Marketing and PR continues to become more complex as there are more and more accessible methods for consumers interact with brands and with each other. Making sense of all the possibilities is a daunting task. Everyone is familiar with the basics like Facebook and Twitter—but what else is there? While Facebook and Twitter are regarded as engagement tools, the clutter of many-to-many conversations does diminish a campaign’s impact and effectiveness. This is precisely where crowdsourcing can fit in as a way to cut through the noise and build meaningful connections with your consumers or community.
Crowdsourcing, or co-creation, is a fun and engaging marketing and PR tool to get a community of participants activated and engaged leading up to an event or as part of a campaign. Building a campaign around crowdsourcing can be a quick and easy way to mix things up and get people talking with little or no cost.

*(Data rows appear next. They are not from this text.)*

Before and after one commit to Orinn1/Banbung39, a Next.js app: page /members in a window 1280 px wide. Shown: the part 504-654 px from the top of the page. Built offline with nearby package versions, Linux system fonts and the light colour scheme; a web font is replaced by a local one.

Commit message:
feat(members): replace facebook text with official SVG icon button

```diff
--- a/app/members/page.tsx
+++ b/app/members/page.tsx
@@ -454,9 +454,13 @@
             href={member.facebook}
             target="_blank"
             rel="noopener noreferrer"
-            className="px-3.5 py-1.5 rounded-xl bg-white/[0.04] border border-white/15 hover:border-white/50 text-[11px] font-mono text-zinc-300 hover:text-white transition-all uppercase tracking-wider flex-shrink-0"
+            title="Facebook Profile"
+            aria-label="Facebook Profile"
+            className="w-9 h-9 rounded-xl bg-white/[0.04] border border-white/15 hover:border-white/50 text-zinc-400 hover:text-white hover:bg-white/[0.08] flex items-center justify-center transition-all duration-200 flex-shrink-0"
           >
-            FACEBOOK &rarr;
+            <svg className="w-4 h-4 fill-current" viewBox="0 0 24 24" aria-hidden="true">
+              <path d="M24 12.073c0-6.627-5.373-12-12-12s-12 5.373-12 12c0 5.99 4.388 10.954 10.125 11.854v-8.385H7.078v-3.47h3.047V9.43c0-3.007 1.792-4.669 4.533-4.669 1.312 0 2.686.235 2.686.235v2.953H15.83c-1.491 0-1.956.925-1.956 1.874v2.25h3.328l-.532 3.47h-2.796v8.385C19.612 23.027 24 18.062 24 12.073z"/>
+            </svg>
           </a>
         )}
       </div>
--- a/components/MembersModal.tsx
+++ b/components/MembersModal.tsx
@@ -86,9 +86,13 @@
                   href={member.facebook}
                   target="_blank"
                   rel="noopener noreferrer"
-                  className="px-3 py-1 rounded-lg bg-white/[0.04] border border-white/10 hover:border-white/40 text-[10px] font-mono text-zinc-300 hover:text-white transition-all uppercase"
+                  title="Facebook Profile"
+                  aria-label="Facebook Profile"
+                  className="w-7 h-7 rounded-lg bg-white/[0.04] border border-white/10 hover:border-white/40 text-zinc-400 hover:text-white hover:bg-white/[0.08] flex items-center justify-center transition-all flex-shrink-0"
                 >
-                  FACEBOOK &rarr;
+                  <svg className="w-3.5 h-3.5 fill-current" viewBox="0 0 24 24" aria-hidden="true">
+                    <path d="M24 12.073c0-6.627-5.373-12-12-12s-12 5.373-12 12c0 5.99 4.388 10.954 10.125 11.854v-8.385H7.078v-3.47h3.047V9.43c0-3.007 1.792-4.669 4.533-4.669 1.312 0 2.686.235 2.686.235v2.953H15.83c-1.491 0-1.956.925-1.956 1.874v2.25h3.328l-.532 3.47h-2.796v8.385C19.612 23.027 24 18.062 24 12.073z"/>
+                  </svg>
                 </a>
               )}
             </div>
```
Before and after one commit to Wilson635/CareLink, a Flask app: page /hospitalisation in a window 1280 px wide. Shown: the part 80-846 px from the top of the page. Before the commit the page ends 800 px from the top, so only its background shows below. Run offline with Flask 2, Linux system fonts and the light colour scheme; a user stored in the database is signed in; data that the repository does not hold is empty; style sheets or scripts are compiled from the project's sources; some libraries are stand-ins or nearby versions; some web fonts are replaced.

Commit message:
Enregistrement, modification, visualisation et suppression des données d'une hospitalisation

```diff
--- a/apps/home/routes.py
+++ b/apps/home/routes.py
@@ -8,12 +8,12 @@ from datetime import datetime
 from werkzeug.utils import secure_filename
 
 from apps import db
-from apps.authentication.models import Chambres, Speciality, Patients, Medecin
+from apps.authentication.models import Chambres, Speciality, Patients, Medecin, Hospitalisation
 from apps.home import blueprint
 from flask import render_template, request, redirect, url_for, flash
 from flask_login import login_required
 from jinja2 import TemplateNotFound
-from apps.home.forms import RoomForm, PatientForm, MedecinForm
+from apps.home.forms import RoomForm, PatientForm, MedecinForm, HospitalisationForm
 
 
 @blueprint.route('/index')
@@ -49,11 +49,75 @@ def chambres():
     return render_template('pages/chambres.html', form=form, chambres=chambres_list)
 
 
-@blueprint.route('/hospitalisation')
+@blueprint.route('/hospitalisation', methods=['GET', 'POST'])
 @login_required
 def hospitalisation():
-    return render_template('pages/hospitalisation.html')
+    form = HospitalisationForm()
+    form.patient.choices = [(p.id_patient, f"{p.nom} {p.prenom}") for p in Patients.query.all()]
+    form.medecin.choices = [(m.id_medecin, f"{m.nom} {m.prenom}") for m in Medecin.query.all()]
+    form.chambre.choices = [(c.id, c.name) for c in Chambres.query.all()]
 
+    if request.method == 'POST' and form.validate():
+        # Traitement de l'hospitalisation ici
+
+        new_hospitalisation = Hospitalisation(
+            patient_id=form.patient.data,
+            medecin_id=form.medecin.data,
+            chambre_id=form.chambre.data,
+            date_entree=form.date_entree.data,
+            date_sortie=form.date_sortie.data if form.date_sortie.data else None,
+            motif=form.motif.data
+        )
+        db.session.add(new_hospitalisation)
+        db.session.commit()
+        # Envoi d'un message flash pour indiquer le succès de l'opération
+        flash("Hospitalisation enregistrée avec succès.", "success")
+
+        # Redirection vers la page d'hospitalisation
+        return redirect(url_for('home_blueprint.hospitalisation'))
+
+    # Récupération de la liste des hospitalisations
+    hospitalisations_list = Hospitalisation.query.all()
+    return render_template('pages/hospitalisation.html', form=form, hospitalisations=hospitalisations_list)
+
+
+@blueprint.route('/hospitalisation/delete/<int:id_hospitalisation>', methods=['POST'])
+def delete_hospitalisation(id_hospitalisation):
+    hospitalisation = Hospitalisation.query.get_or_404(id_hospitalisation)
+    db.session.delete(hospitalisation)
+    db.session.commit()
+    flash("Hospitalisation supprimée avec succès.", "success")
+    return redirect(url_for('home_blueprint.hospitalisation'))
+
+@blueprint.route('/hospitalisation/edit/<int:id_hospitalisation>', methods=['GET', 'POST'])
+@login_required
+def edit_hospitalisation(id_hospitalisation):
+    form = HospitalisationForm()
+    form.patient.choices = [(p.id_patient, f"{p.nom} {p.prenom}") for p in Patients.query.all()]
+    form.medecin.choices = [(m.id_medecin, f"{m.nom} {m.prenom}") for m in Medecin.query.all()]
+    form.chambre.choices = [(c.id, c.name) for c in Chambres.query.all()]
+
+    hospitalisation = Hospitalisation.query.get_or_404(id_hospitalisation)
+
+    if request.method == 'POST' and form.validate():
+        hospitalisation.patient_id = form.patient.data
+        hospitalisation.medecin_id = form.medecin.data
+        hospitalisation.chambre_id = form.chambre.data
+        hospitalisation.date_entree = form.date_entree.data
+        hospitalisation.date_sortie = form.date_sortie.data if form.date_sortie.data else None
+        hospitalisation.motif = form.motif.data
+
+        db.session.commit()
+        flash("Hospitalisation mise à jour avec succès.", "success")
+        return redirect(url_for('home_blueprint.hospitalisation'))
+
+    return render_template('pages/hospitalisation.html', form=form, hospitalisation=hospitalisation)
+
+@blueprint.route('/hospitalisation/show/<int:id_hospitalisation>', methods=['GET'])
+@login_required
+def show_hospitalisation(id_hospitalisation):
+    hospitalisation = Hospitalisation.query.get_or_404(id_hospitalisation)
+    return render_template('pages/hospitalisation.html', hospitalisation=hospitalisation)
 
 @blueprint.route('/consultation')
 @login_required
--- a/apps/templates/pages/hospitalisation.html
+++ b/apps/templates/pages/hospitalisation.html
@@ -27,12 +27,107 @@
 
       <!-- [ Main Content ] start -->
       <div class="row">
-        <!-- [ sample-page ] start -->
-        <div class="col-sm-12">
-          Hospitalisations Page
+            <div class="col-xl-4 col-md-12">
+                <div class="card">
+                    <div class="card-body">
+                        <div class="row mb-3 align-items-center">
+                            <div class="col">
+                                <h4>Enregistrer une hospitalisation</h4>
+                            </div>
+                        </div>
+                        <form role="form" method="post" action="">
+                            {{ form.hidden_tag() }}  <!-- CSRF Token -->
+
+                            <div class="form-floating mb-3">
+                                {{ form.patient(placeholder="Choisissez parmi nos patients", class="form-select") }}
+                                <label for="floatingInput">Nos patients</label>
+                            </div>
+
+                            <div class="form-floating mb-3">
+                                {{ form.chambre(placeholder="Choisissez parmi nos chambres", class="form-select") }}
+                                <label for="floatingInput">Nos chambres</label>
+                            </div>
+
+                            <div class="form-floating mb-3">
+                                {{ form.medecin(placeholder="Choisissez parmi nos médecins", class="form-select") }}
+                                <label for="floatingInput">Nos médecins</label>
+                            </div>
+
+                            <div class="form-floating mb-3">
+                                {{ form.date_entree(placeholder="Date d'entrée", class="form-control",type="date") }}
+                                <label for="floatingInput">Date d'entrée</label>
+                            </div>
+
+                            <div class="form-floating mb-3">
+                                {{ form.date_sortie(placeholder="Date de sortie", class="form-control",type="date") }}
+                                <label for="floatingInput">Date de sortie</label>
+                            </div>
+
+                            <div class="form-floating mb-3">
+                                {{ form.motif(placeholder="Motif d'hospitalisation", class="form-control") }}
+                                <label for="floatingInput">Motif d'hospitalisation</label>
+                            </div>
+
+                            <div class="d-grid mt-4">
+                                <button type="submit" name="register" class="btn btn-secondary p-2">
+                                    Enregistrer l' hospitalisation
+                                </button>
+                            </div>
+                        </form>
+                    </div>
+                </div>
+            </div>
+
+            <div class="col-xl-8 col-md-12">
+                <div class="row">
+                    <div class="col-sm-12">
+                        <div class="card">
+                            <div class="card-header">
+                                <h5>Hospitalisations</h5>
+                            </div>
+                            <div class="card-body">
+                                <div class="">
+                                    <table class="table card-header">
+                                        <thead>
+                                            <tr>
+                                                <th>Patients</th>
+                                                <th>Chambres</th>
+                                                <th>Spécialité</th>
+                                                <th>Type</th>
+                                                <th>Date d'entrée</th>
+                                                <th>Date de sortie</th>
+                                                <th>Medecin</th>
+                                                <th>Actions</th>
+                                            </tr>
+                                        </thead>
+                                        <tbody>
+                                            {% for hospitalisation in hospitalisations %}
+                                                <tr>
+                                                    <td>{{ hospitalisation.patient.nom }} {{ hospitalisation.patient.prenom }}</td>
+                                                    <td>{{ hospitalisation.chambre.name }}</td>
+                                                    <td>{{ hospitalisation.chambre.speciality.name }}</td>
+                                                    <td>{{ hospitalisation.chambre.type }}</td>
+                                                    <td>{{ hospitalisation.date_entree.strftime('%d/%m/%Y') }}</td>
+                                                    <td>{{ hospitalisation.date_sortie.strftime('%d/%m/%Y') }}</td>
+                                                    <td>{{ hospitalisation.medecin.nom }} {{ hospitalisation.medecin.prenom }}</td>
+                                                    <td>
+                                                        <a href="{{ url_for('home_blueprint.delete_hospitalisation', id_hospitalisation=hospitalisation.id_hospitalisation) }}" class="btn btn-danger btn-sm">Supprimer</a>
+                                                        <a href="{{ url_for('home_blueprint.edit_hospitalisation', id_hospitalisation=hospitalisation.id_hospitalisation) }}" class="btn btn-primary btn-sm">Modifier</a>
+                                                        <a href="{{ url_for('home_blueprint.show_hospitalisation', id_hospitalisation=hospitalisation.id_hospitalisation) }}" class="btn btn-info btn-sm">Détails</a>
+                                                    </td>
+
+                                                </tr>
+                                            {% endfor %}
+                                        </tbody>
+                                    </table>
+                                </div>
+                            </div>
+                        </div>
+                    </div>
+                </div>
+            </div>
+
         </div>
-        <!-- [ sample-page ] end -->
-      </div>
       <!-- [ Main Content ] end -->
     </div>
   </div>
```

There are some basics we must understand that will help to ensure a successful crowdsourcing campaign. First, you have to know what motivates your community—are they passionate about your charity’s cause, are they passionate about your product or service, what gets them fired up? American Idol, the all-time greatest crowdsourcing event ever, knows it’s audience is passionate about talented homegrown singers. Lance Armstrong’s LIVESTRONG foundation knows its supporters are passionate about cancer research and cycling.
Once you know your audience’s passion it’s on to the next step—finding a task the community with tackle enthusiastically. This isn’t about assigning them work, but instead about finding a purposeful task that will have a meaningful impact.
So you’ve identified what motivates your community and you’ve come up with a task for them—now what? Today there are free tools available from companies like CrowdTogether that can be used to quickly and easily set up a crowdsourcing event for your group. Using a platform like CrowdTogether takes care of the complexities of building an event page, figuring out how to collect and display submissions and how to tally votes.
Now it’s time for Facebook and Twitter to do their job—getting the word out. Along with a nicely formatted HTML email invitation and promotional content on your website, Facebook and Twitter are ideal for getting people talking about your event. Each user who comments on your Facebook page or about your event increases your ability to reach people exponentially—that’s the beauty of social networking tools. There’s power in passion, and there’s passion in your community, so start thinking about ways to tap into this abundant resource. With a billion people online, and the pervasiveness of desktop publishing software, nearly everyone is a potential contributor. So don’t discount people’s desire to be heard, everyone wants to have a voice, it’s up to you to find their passion and give them a purposeful assignment, your community will do the rest.
Richard Spiegel is the founder and CEO of CrowdTogether.com, a free crowdsourcing platform that specializes in facilitating co-creation for community groups. Before founding CrowdTogether, Richard spent 12 years in the digital media and interactive marketing space. Richard has worked for some of the worlds top brands from Dell and Research in Motion to Pfizer and Johnson & Johnson. You can reach him by email or on Twitter.